(Change listing data)
┄┄┄┄┄┄┄┄┄┄

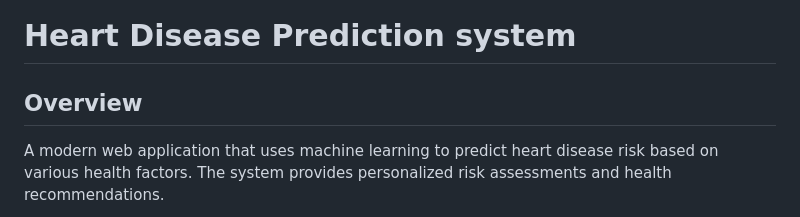
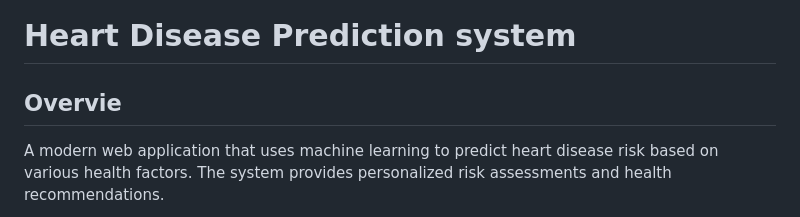
Before and after one commit to Khaled413/Healthcare-Predictive-Analytics-Project, a Markdown page: README.md, the part around the change. Drawn GitHub-style.

```diff
--- a/README.md
+++ b/README.md
@@ -1,6 +1,6 @@
 # Heart Disease Prediction system
 
-## Overview
+## Overvie
 A modern web application that uses machine learning to predict heart disease risk based on various health factors. The system provides personalized risk assessments and health recommendations.
 
 ![image](https://github.com/user-attachments/assets/43033a27-3082-47f9-9c17-52949a1d71fd)
```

┄┄┄┄┄┄┄┄┄┄

### Activity
Scan the records above for the string "system", then report every line that contains it.

### Task solution
 # Heart Disease Prediction system
 A modern web application that uses machine learning to predict heart disease risk based on various health factors. The system provides personalized risk assessments and health recommendations.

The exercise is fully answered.